§ **Task objective**
If a line in the entries below contains the word "subsection", it counts; report how many such lines there are, and only that number.

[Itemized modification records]

####

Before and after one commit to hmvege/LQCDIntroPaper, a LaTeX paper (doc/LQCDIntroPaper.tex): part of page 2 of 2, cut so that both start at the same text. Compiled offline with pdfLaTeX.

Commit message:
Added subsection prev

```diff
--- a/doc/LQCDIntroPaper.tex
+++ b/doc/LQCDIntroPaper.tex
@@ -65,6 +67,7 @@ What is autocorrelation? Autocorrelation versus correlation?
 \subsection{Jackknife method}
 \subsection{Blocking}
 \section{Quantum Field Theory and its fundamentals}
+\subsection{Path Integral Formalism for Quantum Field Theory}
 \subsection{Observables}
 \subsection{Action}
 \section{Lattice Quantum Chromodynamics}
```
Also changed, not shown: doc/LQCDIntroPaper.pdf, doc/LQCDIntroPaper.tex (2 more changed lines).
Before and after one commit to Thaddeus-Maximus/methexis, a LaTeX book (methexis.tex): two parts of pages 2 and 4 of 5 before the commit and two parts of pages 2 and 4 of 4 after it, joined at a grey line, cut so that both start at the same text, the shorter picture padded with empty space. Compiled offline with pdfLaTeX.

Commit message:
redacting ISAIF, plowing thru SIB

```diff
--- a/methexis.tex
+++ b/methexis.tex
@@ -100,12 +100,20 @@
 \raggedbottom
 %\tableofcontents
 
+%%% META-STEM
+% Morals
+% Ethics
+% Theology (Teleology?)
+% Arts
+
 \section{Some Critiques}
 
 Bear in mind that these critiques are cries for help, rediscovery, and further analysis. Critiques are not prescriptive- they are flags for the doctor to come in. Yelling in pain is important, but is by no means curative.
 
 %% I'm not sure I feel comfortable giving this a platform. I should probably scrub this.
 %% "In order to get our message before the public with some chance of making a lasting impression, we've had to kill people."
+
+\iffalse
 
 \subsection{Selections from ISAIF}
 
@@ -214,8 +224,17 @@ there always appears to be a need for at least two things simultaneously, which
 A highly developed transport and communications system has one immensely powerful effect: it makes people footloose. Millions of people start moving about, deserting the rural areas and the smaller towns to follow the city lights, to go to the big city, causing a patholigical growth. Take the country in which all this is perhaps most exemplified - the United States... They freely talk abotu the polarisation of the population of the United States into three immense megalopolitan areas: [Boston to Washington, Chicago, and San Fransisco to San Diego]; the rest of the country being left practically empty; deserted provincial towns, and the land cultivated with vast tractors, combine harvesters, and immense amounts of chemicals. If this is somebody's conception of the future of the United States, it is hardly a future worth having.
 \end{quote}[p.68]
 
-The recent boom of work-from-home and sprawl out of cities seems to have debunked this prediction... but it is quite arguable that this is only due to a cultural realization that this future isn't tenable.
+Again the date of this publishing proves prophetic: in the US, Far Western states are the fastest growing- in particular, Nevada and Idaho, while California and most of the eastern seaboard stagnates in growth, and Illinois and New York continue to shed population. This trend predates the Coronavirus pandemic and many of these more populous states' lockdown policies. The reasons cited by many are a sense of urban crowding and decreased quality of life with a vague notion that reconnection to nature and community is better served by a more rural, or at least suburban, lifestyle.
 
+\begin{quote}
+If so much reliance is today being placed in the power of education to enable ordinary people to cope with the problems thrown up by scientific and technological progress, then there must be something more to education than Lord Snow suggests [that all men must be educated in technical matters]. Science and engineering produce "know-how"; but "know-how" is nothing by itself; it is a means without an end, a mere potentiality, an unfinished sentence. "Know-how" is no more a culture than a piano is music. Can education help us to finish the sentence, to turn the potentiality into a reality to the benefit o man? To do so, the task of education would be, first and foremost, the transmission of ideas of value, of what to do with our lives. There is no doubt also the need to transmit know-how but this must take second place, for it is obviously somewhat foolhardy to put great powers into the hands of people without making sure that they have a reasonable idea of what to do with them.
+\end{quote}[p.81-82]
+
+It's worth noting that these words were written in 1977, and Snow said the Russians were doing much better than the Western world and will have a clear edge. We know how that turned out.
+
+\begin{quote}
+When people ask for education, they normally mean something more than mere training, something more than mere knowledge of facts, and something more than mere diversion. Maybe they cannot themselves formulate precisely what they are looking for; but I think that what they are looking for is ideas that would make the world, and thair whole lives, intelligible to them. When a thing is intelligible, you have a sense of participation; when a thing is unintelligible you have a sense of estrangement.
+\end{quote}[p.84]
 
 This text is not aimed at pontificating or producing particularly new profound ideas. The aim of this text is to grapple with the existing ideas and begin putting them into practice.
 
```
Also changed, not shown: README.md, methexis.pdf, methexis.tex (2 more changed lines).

####

§ **Result**
7